Copy all the lines of the listing below exactly. Skip the images.

··· RECORDS FOR THE TASK

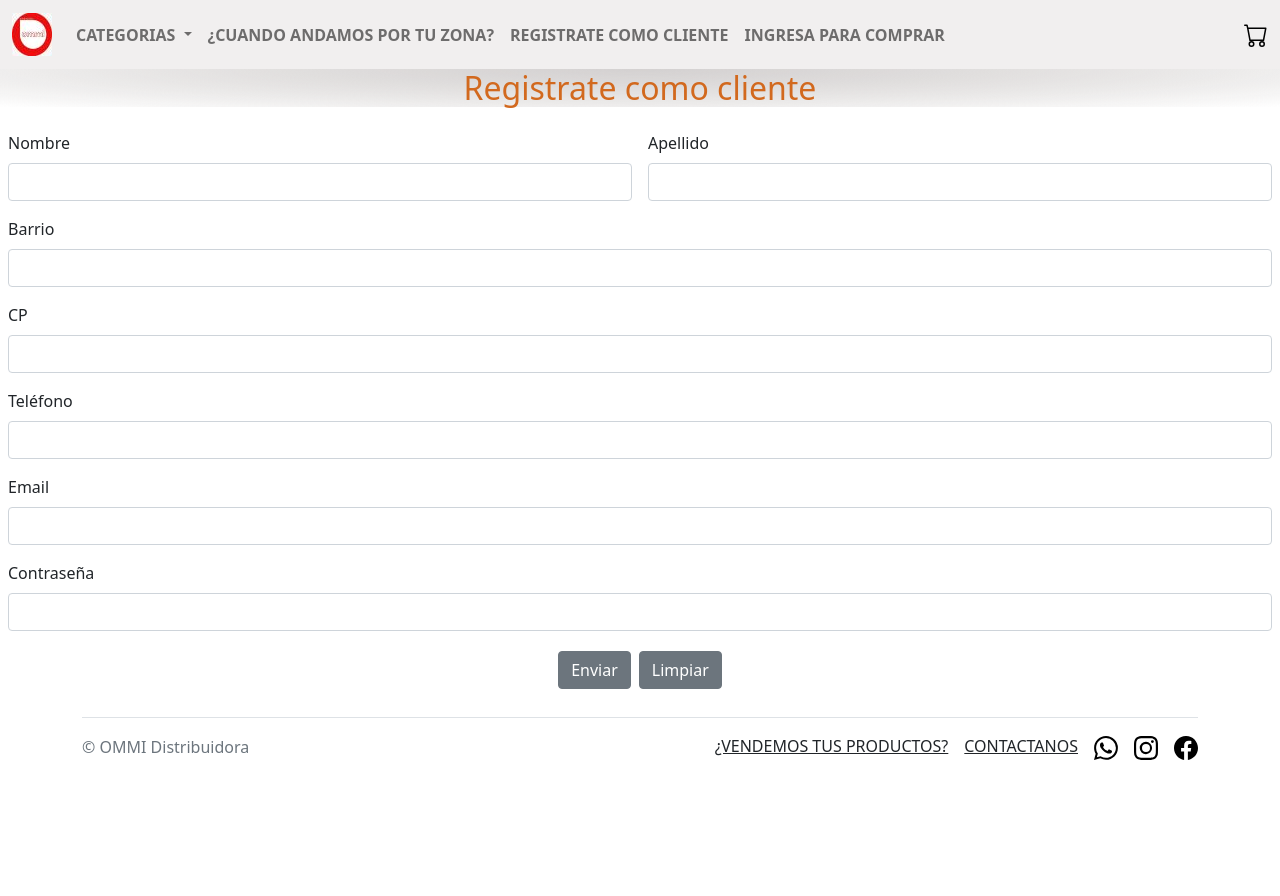
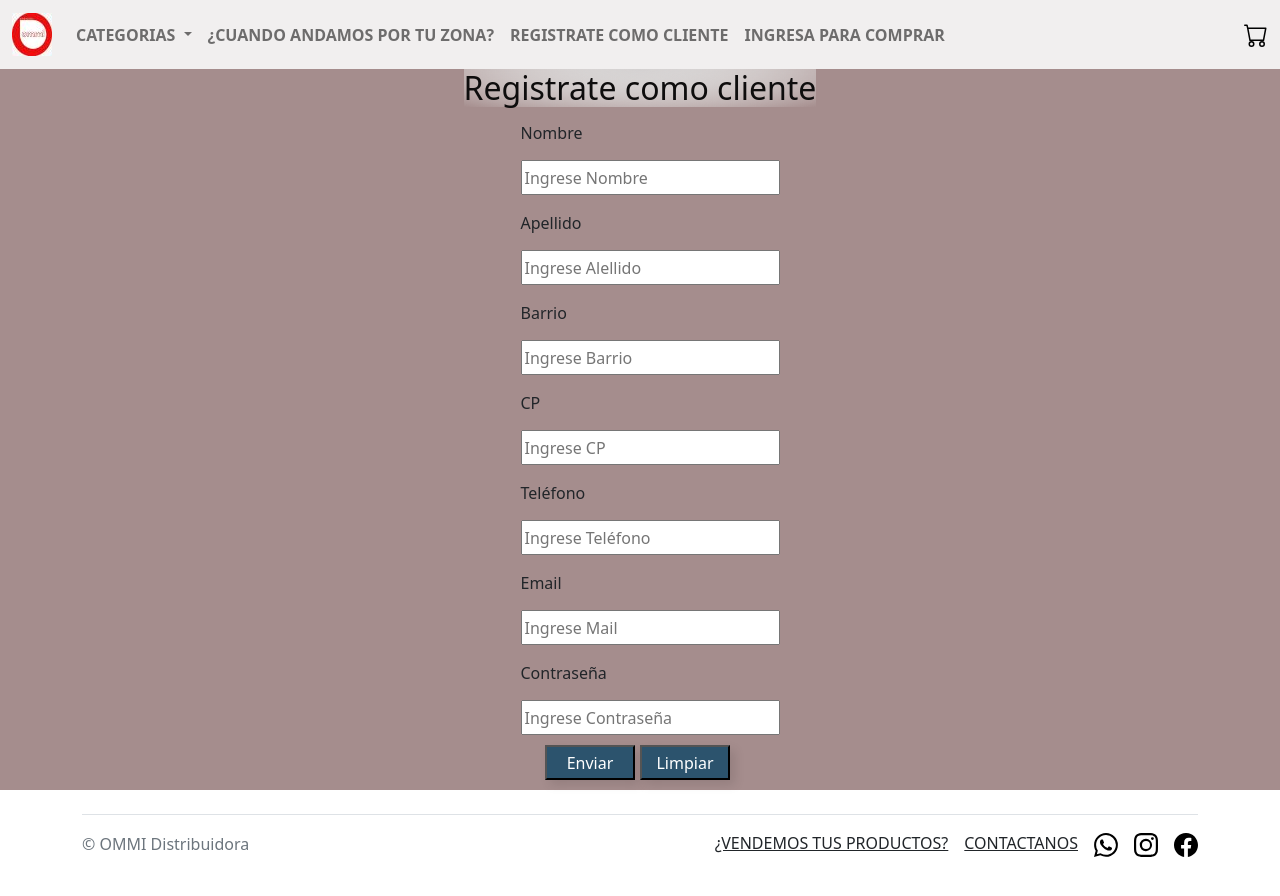
Before and after one commit to CintiaTissera1982/Ctissera1982-Dev, a website: page Pages/Register.html in a window 1280 px wide. Before the commit the page ends 800 px from the top, so only its background shows below. Drawn offline with nearby package versions, Linux system fonts and the light colour scheme.

Commit message:
Desafio SASS I

```diff
--- a/Pages/Register.html
+++ b/Pages/Register.html
@@ -70,6 +70,44 @@
   </header>
     <!-- MAIN -->
     <main>
+      <form class="form_class">
+        <h2 class="gradiant_class style_class">Registrate como cliente</h2>
+        <div class="">
+          <label for="inputName" class="class__labels">Nombre</label>
+          <input type="text" class="class__field" placeholder="Ingrese Nombre" id="inputName">
+        </div>
+        <div class="">
+          <label for="inputSurname" class="class__labels">Apellido</label>
+          <input type="text" class="class__field" placeholder="Ingrese Alellido" id="inputSurname">
+        </div>
+        <div class="">
+          <label for="inputNeib" class="class__labels">Barrio</label>
+          <input type="text" class="class__field" placeholder="Ingrese Barrio" id="inputNeib">
+        </div>
+        <div class="">
+          <label for="inputCP" class="class__labels">CP</label>
+          <input type="text" class="class__field" placeholder="Ingrese CP" id="inputCP">
+        </div>
+        <div class="">
+          <label for="inputPhone" class="class__labels">Teléfono</label>
+          <input type="tel" class="class__field" placeholder="Ingrese Teléfono" id="inputPhone">
+        </div>
+        <div class="">
+          <label for="inputEmail" class="class__labels">Email</label>
+          <input type="email" class="class__field" placeholder="Ingrese Mail" id="inputEmail">
+        </div>
+        <div class="">
+          <label for="inputPassword" class="class__labels">Contraseña</label>
+          <input type="password" class="class__field" placeholder="Ingrese Contraseña" id="inputPassword">
+        </div>
+
+        <div class="button_class">
+          <button type="submit" class="sub__button" >Enviar</button>
+          <button class="sub__button" type="reset">Limpiar</button>
+        </div>
+      </form>
+
+<!--
       <form class="row g-3 padding mx-auto">
         <h2 class="gradiant_class" style="text-align: center; color: chocolate;">Registrate como cliente</h2>
         <div class="col-md-6">
@@ -106,7 +144,7 @@
           <button class="btn btn-secondary m-1" type="reset">Limpiar</button>
 
         </div>
-      </form>
+      </form>       -->
     </main>
 
   <div class="container">
--- /dev/null
+++ b/scss/_variables.scss
@@ -0,0 +1,5 @@
+$color:rgb(14, 13, 13);
+$buttoncolor:rgb(44, 83, 109);
+$width:100%;
+$heigth:35px;
+$backgroundColor: rgb(165, 141, 141);
--- /dev/null
+++ b/scss/scss.scss
@@ -0,0 +1,65 @@
+@import "variables";
+
+.gradiant_class{
+
+    background:  radial-gradient(rgb(97, 95, 95), rgb(116, 77, 116));
+    background:  radial-gradient(closest-side,rgb(153, 152, 152), rgb(165, 164, 165), rgb(109, 30, 30));
+    background:  radial-gradient(circle at 100%,rgb(187, 155, 155), rgb(187, 180, 187), rgb(129, 129, 98), transparent);
+    background:  radial-gradient(ellipse at top,rgb(212, 209, 209), transparent),
+                 radial-gradient(ellipse at top,rgb(238, 237, 235), transparent);
+  }
+
+  .style_class{
+    text-align: center;
+    color: $color;
+
+  }
+
+ .form_class{
+    display: flex;
+    align-items: center;
+    justify-content: center;
+    flex-direction: column;
+    background-color: $backgroundColor;
+
+    .class__labels{
+        display:none;
+    }
+    .class__field{
+        width: $width;
+        height: $heigth;
+        margin: 10px;
+    }
+    .sub__button{
+        margin-left: 0px;
+        margin-right: 5px;
+        width: 90px;
+        height: 35px;
+        box-shadow: 5px 5px 10px rgba(0, 0, 0, 0.1);
+        background-color: $buttoncolor;
+        color:white;
+    }
+    .button_class{
+        width: $width;
+        height: $heigth;
+        margin-bottom: 10px;
+        display: flex;
+        align-items: center;
+        justify-content: center;
+
+    }
+
+}
+@media screen and (min-width: 768px){
+    .form_class{
+
+        .class__labels{
+            display: flex;
+            width: $width;
+            height: $heigth;
+            padding: 10px;
+            align-items: center;
+        }
+
+    }
+}
```
Also changed, not shown: package.json (added, +26 -0 lines), stylesheet/style.css, 2 other files.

······

**REPLY**:
Before and after one commit to CintiaTissera1982/Ctissera1982-Dev, a website: page Pages/Register.html in a window 1280 px wide. Before the commit the page ends 800 px from the top, so only its background shows below. Drawn offline with nearby package versions, Linux system fonts and the light colour scheme.

Commit message:
Desafio SASS I

```diff
--- a/Pages/Register.html
+++ b/Pages/Register.html
@@ -70,6 +70,44 @@
   </header>
     <!-- MAIN -->
     <main>
+      <form class="form_class">
+        <h2 class="gradiant_class style_class">Registrate como cliente</h2>
+        <div class="">
+          <label for="inputName" class="class__labels">Nombre</label>
+          <input type="text" class="class__field" placeholder="Ingrese Nombre" id="inputName">
+        </div>
+        <div class="">
+          <label for="inputSurname" class="class__labels">Apellido</label>
+          <input type="text" class="class__field" placeholder="Ingrese Alellido" id="inputSurname">
+        </div>
+        <div class="">
+          <label for="inputNeib" class="class__labels">Barrio</label>
+          <input type="text" class="class__field" placeholder="Ingrese Barrio" id="inputNeib">
+        </div>
+        <div class="">
+          <label for="inputCP" class="class__labels">CP</label>
+          <input type="text" class="class__field" placeholder="Ingrese CP" id="inputCP">
+        </div>
+        <div class="">
+          <label for="inputPhone" class="class__labels">Teléfono</label>
+          <input type="tel" class="class__field" placeholder="Ingrese Teléfono" id="inputPhone">
+        </div>
+        <div class="">
+          <label for="inputEmail" class="class__labels">Email</label>
+          <input type="email" class="class__field" placeholder="Ingrese Mail" id="inputEmail">
+        </div>
+        <div class="">
+          <label for="inputPassword" class="class__labels">Contraseña</label>
+          <input type="password" class="class__field" placeholder="Ingrese Contraseña" id="inputPassword">
+        </div>
+
+        <div class="button_class">
+          <button type="submit" class="sub__button" >Enviar</button>
+          <button class="sub__button" type="reset">Limpiar</button>
+        </div>
+      </form>
+
+<!--
       <form class="row g-3 padding mx-auto">
         <h2 class="gradiant_class" style="text-align: center; color: chocolate;">Registrate como cliente</h2>
         <div class="col-md-6">
@@ -106,7 +144,7 @@
           <button class="btn btn-secondary m-1" type="reset">Limpiar</button>
 
         </div>
-      </form>
+      </form>       -->
     </main>
 
   <div class="container">
--- /dev/null
+++ b/scss/_variables.scss
@@ -0,0 +1,5 @@
+$color:rgb(14, 13, 13);
+$buttoncolor:rgb(44, 83, 109);
+$width:100%;
+$heigth:35px;
+$backgroundColor: rgb(165, 141, 141);
--- /dev/null
+++ b/scss/scss.scss
@@ -0,0 +1,65 @@
+@import "variables";
+
+.gradiant_class{
+
+    background:  radial-gradient(rgb(97, 95, 95), rgb(116, 77, 116));
+    background:  radial-gradient(closest-side,rgb(153, 152, 152), rgb(165, 164, 165), rgb(109, 30, 30));
+    background:  radial-gradient(circle at 100%,rgb(187, 155, 155), rgb(187, 180, 187), rgb(129, 129, 98), transparent);
+    background:  radial-gradient(ellipse at top,rgb(212, 209, 209), transparent),
+                 radial-gradient(ellipse at top,rgb(238, 237, 235), transparent);
+  }
+
+  .style_class{
+    text-align: center;
+    color: $color;
+
+  }
+
+ .form_class{
+    display: flex;
+    align-items: center;
+    justify-content: center;
+    flex-direction: column;
+    background-color: $backgroundColor;
+
+    .class__labels{
+        display:none;
+    }
+    .class__field{
+        width: $width;
+        height: $heigth;
+        margin: 10px;
+    }
+    .sub__button{
+        margin-left: 0px;
+        margin-right: 5px;
+        width: 90px;
+        height: 35px;
+        box-shadow: 5px 5px 10px rgba(0, 0, 0, 0.1);
+        background-color: $buttoncolor;
+        color:white;
+    }
+    .button_class{
+        width: $width;
+        height: $heigth;
+        margin-bottom: 10px;
+        display: flex;
+        align-items: center;
+        justify-content: center;
+
+    }
+
+}
+@media screen and (min-width: 768px){
+    .form_class{
+
+        .class__labels{
+            display: flex;
+            width: $width;
+            height: $heigth;
+            padding: 10px;
+            align-items: center;
+        }
+
+    }
+}
```
Also changed, not shown: package.json (added, +26 -0 lines), stylesheet/style.css, 2 other files.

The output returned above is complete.